» **ABOUT THIS EXERCISE**: Whenever a line in the entries includes the word "outputs", copy that line out.

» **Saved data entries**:
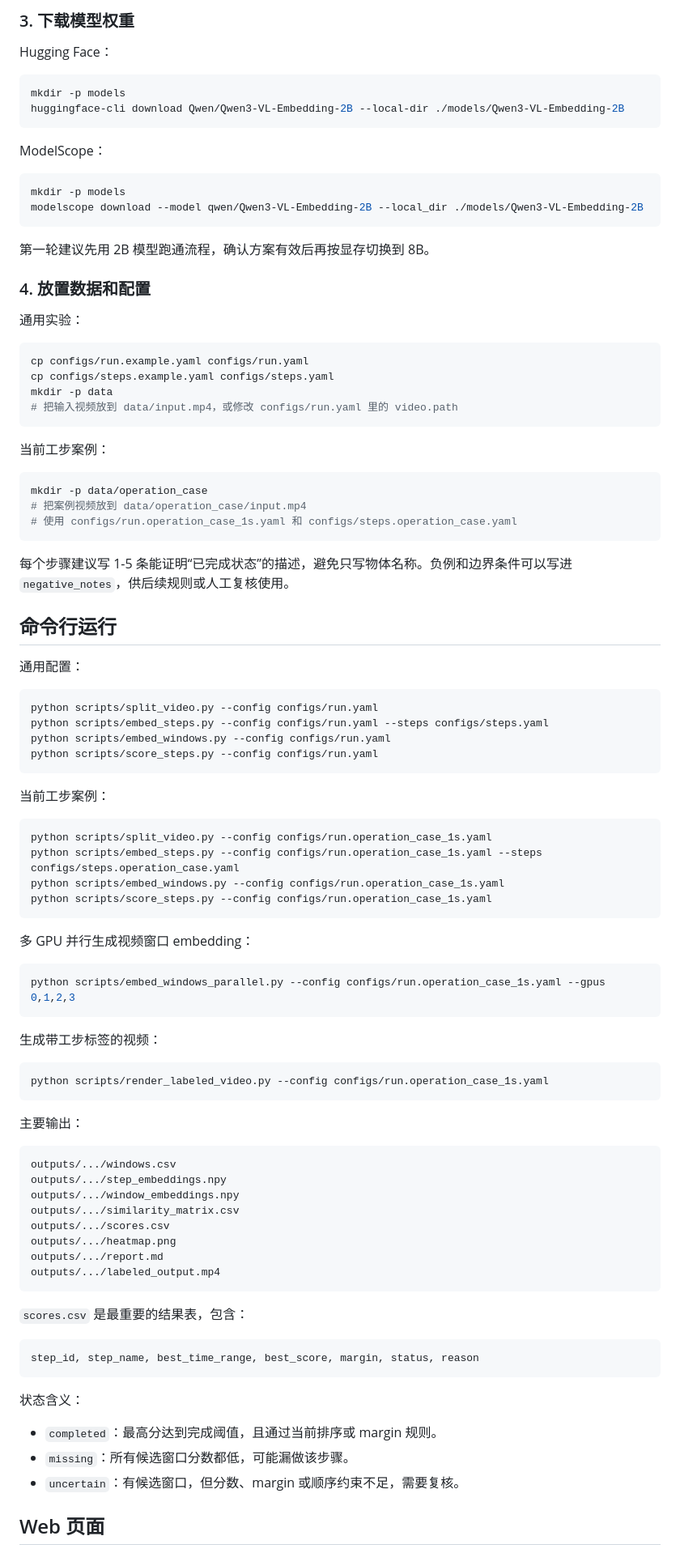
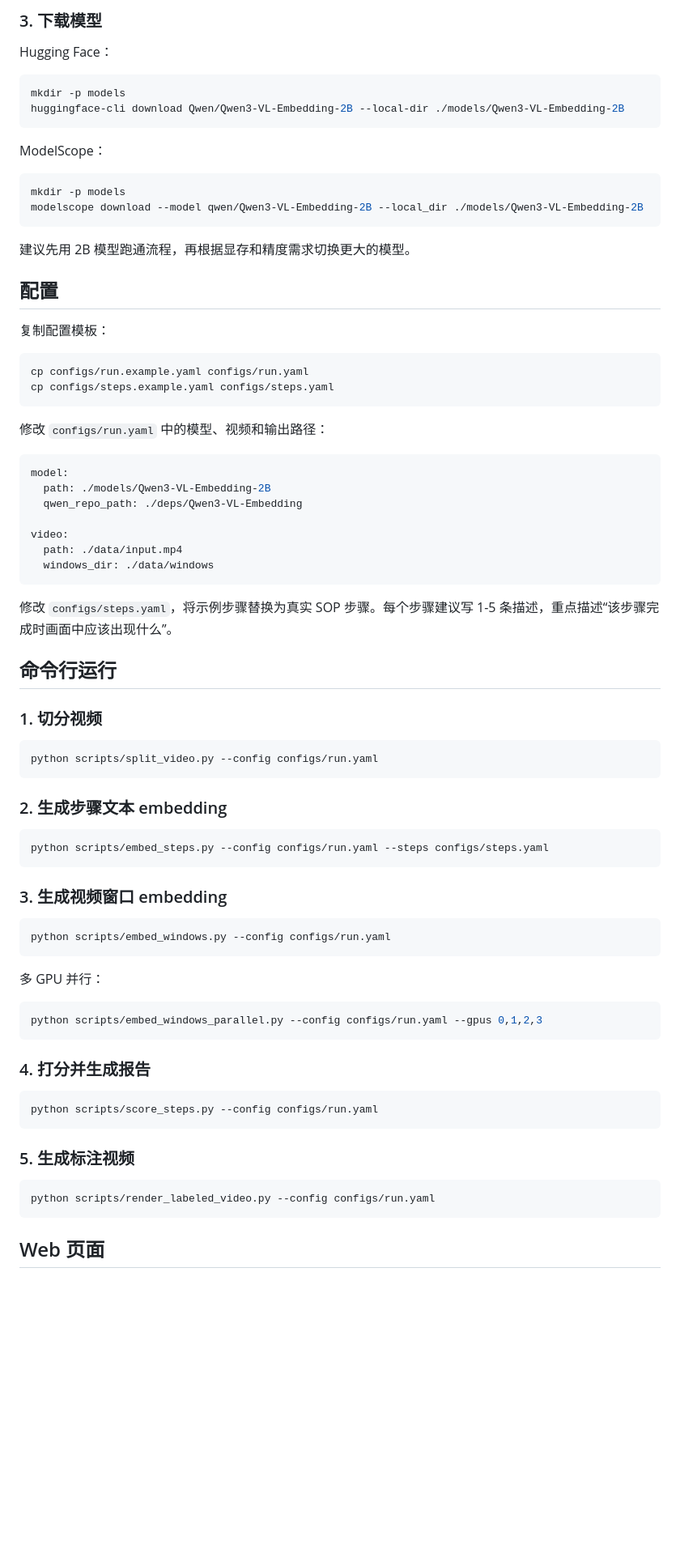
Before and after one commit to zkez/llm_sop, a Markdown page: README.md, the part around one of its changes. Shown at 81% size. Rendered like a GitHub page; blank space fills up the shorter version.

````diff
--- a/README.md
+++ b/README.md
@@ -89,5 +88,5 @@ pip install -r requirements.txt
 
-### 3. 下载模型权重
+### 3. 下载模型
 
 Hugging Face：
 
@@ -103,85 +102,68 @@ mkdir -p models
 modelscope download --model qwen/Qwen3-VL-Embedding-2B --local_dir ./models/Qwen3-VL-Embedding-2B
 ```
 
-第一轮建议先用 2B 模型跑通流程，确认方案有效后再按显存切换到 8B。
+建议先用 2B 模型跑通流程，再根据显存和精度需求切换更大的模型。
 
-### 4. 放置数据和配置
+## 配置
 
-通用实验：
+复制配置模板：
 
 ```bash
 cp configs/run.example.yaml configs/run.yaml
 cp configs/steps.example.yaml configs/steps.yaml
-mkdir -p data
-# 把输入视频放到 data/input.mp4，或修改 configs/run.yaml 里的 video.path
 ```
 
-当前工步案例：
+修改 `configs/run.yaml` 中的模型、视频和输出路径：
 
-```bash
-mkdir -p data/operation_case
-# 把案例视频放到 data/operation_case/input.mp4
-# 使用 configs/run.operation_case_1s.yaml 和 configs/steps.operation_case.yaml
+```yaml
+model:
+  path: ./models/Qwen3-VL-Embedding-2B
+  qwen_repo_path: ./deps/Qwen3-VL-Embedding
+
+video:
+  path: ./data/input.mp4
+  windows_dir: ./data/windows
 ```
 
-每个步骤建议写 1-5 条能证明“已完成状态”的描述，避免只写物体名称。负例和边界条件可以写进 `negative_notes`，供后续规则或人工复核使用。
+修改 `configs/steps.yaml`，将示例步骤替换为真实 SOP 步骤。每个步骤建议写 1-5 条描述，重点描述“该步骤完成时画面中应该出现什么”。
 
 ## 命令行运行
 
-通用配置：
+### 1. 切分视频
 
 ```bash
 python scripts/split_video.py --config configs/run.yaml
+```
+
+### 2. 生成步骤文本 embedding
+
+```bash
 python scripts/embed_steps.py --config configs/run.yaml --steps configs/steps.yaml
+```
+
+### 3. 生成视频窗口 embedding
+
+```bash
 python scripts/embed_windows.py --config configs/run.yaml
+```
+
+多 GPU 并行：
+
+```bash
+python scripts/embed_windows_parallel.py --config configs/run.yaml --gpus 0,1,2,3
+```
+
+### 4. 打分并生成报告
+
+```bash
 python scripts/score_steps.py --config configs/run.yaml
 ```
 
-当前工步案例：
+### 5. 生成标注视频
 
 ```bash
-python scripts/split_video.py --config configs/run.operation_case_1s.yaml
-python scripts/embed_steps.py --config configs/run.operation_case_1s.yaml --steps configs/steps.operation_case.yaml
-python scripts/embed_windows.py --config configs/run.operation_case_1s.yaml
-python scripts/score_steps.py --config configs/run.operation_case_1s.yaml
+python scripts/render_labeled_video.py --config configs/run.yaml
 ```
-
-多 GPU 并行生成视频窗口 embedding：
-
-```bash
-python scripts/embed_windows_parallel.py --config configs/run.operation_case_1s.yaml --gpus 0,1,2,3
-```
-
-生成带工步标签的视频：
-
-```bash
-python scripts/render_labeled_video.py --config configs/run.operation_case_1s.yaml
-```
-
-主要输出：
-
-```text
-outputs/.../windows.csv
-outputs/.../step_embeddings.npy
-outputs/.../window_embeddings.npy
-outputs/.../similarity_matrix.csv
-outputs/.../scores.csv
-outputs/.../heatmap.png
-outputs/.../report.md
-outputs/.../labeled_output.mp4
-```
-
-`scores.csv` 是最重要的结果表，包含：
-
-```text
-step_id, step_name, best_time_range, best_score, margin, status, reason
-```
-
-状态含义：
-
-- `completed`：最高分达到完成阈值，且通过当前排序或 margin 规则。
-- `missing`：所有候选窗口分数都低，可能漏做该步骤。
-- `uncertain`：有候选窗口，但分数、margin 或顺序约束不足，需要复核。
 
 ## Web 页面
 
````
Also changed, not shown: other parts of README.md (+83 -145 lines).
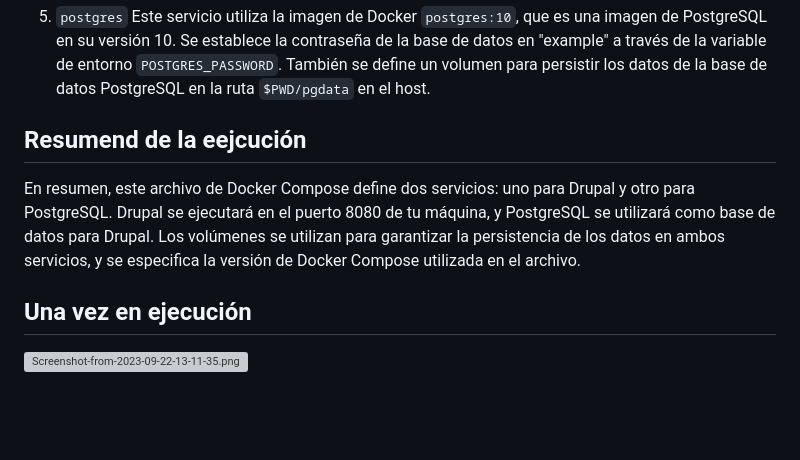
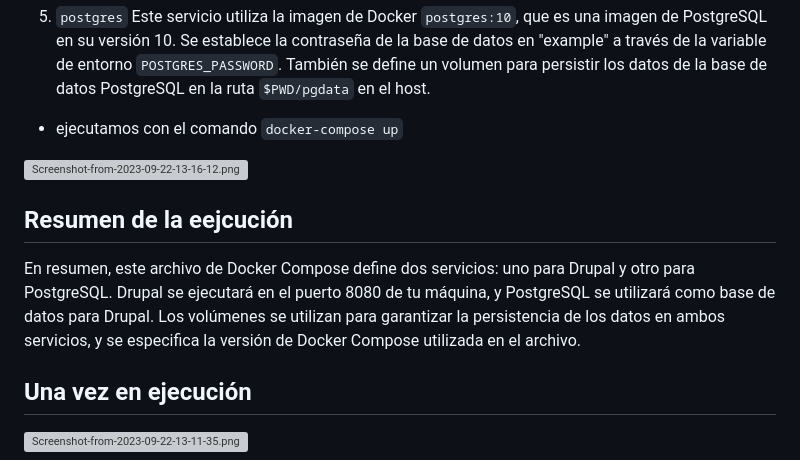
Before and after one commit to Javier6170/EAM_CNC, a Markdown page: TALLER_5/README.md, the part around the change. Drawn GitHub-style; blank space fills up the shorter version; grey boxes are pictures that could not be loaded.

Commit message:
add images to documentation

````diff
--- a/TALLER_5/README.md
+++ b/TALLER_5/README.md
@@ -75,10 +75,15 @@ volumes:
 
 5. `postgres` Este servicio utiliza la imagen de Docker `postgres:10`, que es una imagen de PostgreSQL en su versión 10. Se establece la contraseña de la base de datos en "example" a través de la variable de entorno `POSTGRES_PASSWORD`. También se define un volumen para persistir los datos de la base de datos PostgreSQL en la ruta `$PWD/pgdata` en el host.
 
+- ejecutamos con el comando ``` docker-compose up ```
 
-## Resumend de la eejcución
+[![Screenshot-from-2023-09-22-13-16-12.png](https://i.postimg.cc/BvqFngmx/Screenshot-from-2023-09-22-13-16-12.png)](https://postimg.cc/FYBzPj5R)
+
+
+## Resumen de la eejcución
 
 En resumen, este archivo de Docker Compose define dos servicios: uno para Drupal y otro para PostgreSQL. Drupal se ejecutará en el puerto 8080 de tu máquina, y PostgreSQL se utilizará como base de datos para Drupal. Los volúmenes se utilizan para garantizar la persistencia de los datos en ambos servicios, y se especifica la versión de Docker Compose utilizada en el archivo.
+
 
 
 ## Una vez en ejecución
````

» **RESPONSE AREA**:
-outputs/.../windows.csv
-outputs/.../step_embeddings.npy
-outputs/.../window_embeddings.npy
-outputs/.../similarity_matrix.csv
-outputs/.../scores.csv
-outputs/.../heatmap.png
-outputs/.../report.md
-outputs/.../labeled_output.mp4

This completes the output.